Nor confidently say,
But, grant I never may.
Man's wisdom is to seek
His strength in God alone ;
Who trusted in his own.
Retreat beneath his wings,
And in his grace confide ;
Than all your works beside.
In Jesus is our store,
Grace issues from his throne;
Confesses he has none.
* Matt. xxvi. 33.
of John, vi. 29.
sBy the works of the law shall no flesh living be justified. advancement an idolatry—a robbing of Christ.]
GRACE, triumphant in the throne,
Self, the god his soul adores,
LXVIII. [God's providence mysterious, but ever merciful. Our own unbelief only can deprive us of this comfortable assurance. This is the last hymn composed by Cowper ; his spirit had been darkening daily, till late in the autumn of 1772, when during one of his latest walks he composed these noble verses.

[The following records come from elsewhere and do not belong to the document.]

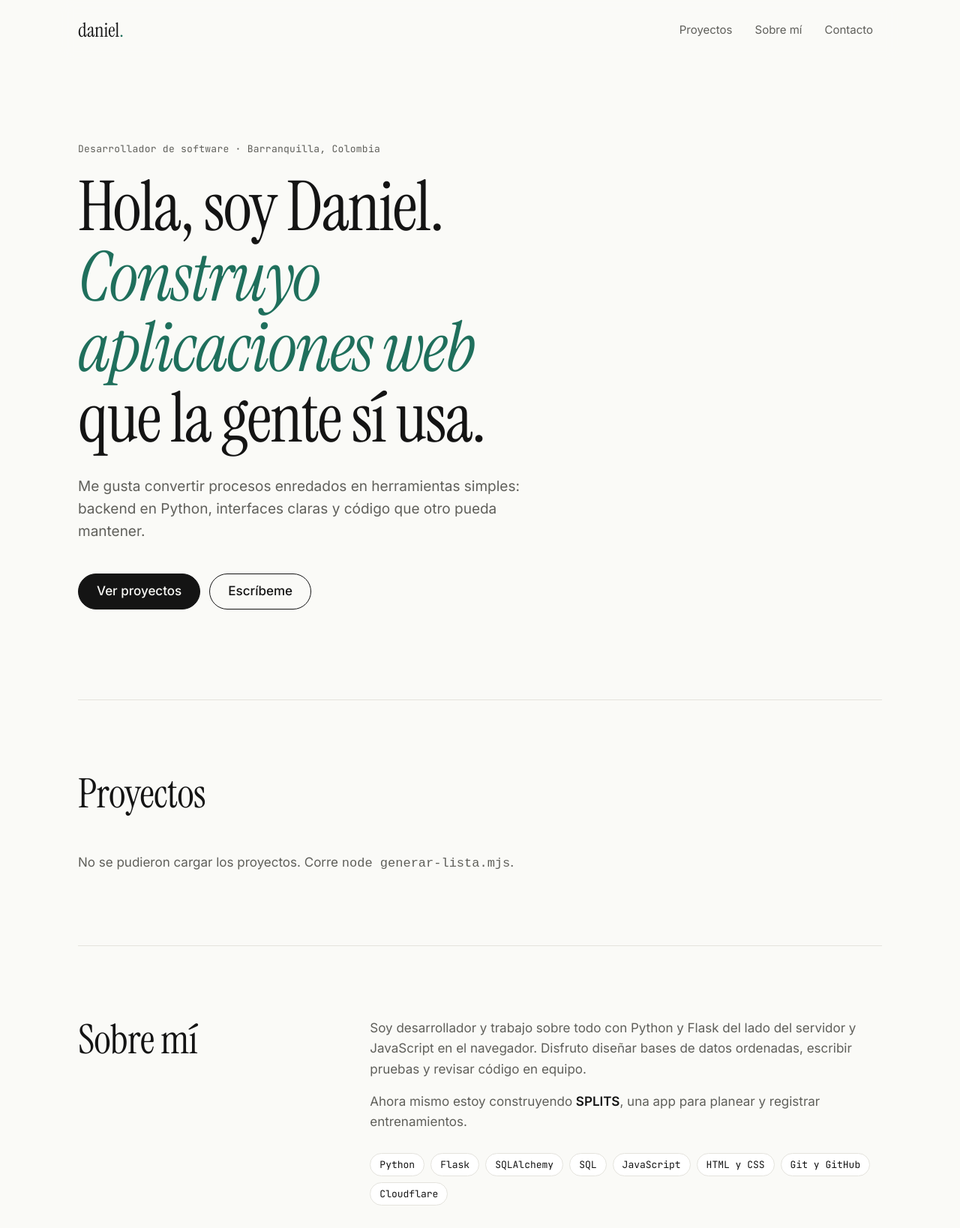
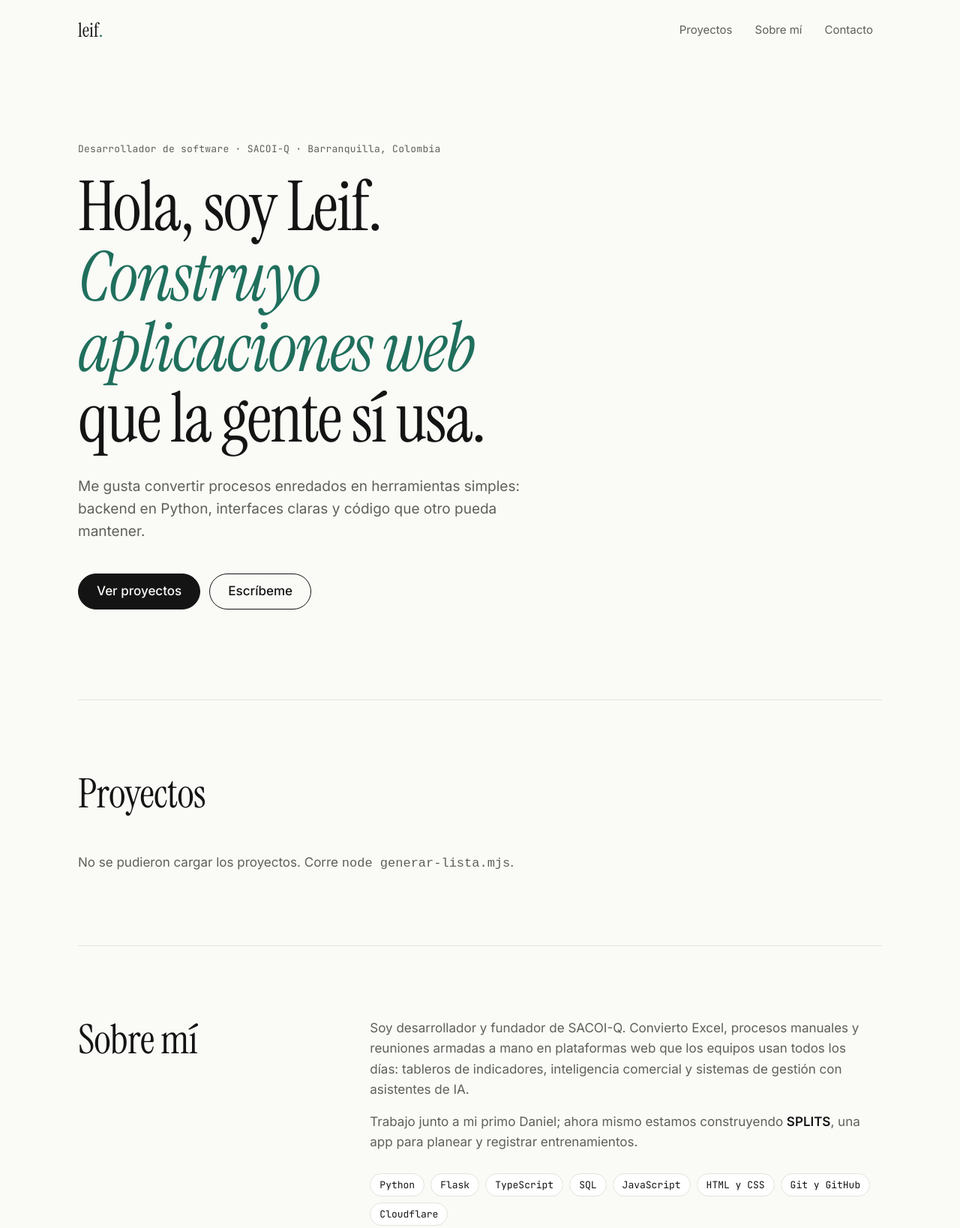
Before and after one commit to leifguy21-cpu/portafolio, a plain HTML site: page index.html in a window 1280 px wide. Shown: the top 1638 px of the page at 75% size. Drawn offline with Linux system fonts and the light colour scheme; no server answers.

Commit message:
Portafolio pasa a ser de Leif Flórez · SACOI-Q
Co-Authored-By: Claude Opus 5.5 <noreply@anthropic.com>

```diff
--- a/index.html
+++ b/index.html
@@ -4,8 +4,8 @@
   <meta charset="utf-8">
   <meta name="viewport" content="width=device-width, initial-scale=1">
   <!-- EDITAR: nombre y descripción para Google y al compartir el link -->
-  <title>Daniel APELLIDO · Desarrollador</title>
-  <meta name="description" content="Portafolio de Daniel APELLIDO, desarrollador de software en Barranquilla.">
+  <title>Leif Flórez · Desarrollador</title>
+  <meta name="description" content="Portafolio de Leif Flórez (SACOI-Q), desarrollador de software en Barranquilla.">
   <link rel="preconnect" href="https://fonts.googleapis.com">
   <link rel="preconnect" href="https://fonts.gstatic.com" crossorigin>
   <link href="https://fonts.googleapis.com/css2?family=Instrument+Serif:ital@0;1&family=Inter:wght@400;500;600&family=JetBrains+Mono:wght@400;500&display=swap" rel="stylesheet">
@@ -15,7 +15,7 @@
   <a class="saltar" href="#proyectos">Saltar a proyectos</a>
 
   <header class="barra">
-    <a class="marca" href="#inicio">daniel<span>.</span></a>
+    <a class="marca" href="#inicio">leif<span>.</span></a>
     <nav aria-label="Principal">
       <a href="#proyectos">Proyectos</a>
       <a href="#sobre-mi">Sobre mí</a>
@@ -26,8 +26,8 @@
   <main>
     <!-- EDITAR: presentación -->
     <section id="inicio" class="hero">
-      <p class="etiqueta">Desarrollador de software · Barranquilla, Colombia</p>
-      <h1>Hola, soy Daniel.<br><em>Construyo aplicaciones web</em> que la gente sí usa.</h1>
+      <p class="etiqueta">Desarrollador de software · SACOI-Q · Barranquilla, Colombia</p>
+      <h1>Hola, soy Leif.<br><em>Construyo aplicaciones web</em> que la gente sí usa.</h1>
       <p class="bajada">Me gusta convertir procesos enredados en herramientas simples: backend en Python, interfaces claras y código que otro pueda mantener.</p>
       <div class="acciones">
         <a class="boton principal" href="#proyectos">Ver proyectos</a>
@@ -49,10 +49,10 @@
     <section id="sobre-mi" class="seccion dos-col">
       <h2>Sobre mí</h2>
       <div>
-        <p>Soy desarrollador y trabajo sobre todo con Python y Flask del lado del servidor y JavaScript en el navegador. Disfruto diseñar bases de datos ordenadas, escribir pruebas y revisar código en equipo.</p>
-        <p>Ahora mismo estoy construyendo <strong>SPLITS</strong>, una app para planear y registrar entrenamientos.</p>
+        <p>Soy desarrollador y fundador de SACOI-Q. Convierto Excel, procesos manuales y reuniones armadas a mano en plataformas web que los equipos usan todos los días: tableros de indicadores, inteligencia comercial y sistemas de gestión con asistentes de IA.</p>
+        <p>Trabajo junto a mi primo Daniel; ahora mismo estamos construyendo <strong>SPLITS</strong>, una app para planear y registrar entrenamientos.</p>
         <ul class="chips" aria-label="Tecnologías">
-          <li>Python</li><li>Flask</li><li>SQLAlchemy</li><li>SQL</li><li>JavaScript</li><li>HTML y CSS</li><li>Git y GitHub</li><li>Cloudflare</li>
+          <li>Python</li><li>Flask</li><li>TypeScript</li><li>SQL</li><li>JavaScript</li><li>HTML y CSS</li><li>Git y GitHub</li><li>Cloudflare</li>
         </ul>
       </div>
     </section>
@@ -64,7 +64,7 @@
         <p class="grande">¿Tienes un proyecto en mente? Hablemos.</p>
         <ul class="enlaces">
           <li><a href="mailto:CORREO@ejemplo.com">CORREO@ejemplo.com</a></li>
-          <li><a href="https://github.com/dmauryf1-byte" target="_blank" rel="noopener">GitHub ↗</a></li>
+          <li><a href="https://github.com/leifguy21-cpu" target="_blank" rel="noopener">GitHub ↗</a></li>
           <li><a href="https://www.linkedin.com/in/USUARIO" target="_blank" rel="noopener">LinkedIn ↗</a></li>
         </ul>
       </div>
@@ -72,7 +72,7 @@
   </main>
 
   <footer class="pie">
-    <p>© <span id="anio"></span> Daniel APELLIDO</p>
+    <p>© <span id="anio"></span> Leif Flórez · SACOI-Q</p>
     <a href="#inicio">Volver arriba ↑</a>
   </footer>
 
```
Also changed, not shown: 1 other file.
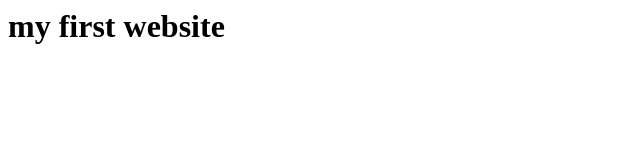
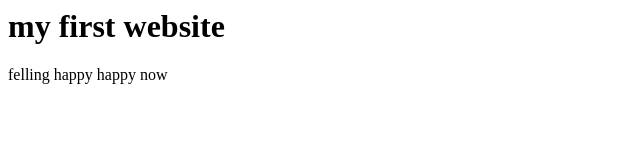
Before and after one commit to Foisal97/first_website, a plain HTML site: page index.html in a window 1280 px wide. Shown: the whole page, without its empty margins (0-640 px from the left). Drawn offline with Linux system fonts and the light colour scheme.

Commit message:
little code

```diff
--- a/index.html
+++ b/index.html
@@ -1 +1,2 @@
 <h1>my first website</h1>
+<p>felling happy happy now</p>
```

The face of that nature which he loved, and of the Creator whom he thus praised, were to be hid from his sight for many years.]
God moves in a mysterious way
His wonders to perform ;
And rides upon the storm.
Deep in unfathomable mines
Of never-failing skill,
And works his sovereign will.
Ye fearful saints, fresh courage take,
The clouds ye so much dread
In blessings on your head.
Judge not the Lord by feeble sense,
But trust him for his grace :
He hides a smiling face.
His purposes will ripen fast,
Unfolding every hour;
But sweet will be the flower.
Blind unbelief is sure to err,*
And scan his work in vain :
And he will make it plain.
* John, xiii. 7.
NOTES TO TABLE TALK.
Note 1.-_ Page 1, line 6.
The laurel the very lightning spares. Naturalists describe and class upwards of forty different species of laurel; but in all the quality of being a preservative against lightning, exists as a poetical attribute only. Both antiquity, however, and poetry have hallowed a superstition which probably derived its birth from the purposes to which the latter dedicated the shrub: there the belief is no fiction,
For the true laurel wreath which glory weaves,
Note 2.- Page 1, line 13.
Laurels, drench'd in pure Parnassian dews. The whole of this spirited paragraph was an afterthought, added while the manuscript lay with the printer, but before it had been put to press. In the third line of the author's copy, as transmitted in a letter tó Newton, the expression is the noblest, instead of unshaken in the printed poem. In his original writings, when once finished, few writers appear to have altered less than Cowper. - Touching and retouching," he indeed confesses “ to be his secret of writing well ;” but it was during the progress of composition only that he thus laboured ; a poem fairly transcribed was dismissed from his mind. Hence we are able to trace a very small number of emendations in his proof sheets, and hardly any difference between his own editions of his works. The few corrections, however, or alterations, now to be ascertained evince consummate taste; while the additions, as in the present instance, are always such as the world would regret to have lost.
NOTE 3. - Page 2, line 4 from bottom.
Oh ! bright occasions of dispensing good. This beautiful passage was written as descriptive of the character of George III. However some readers may differ in their estimate of its truth as applicable to the princely qualities of that monarch, few will doubt that it is a just tribute to the household virtues of the man.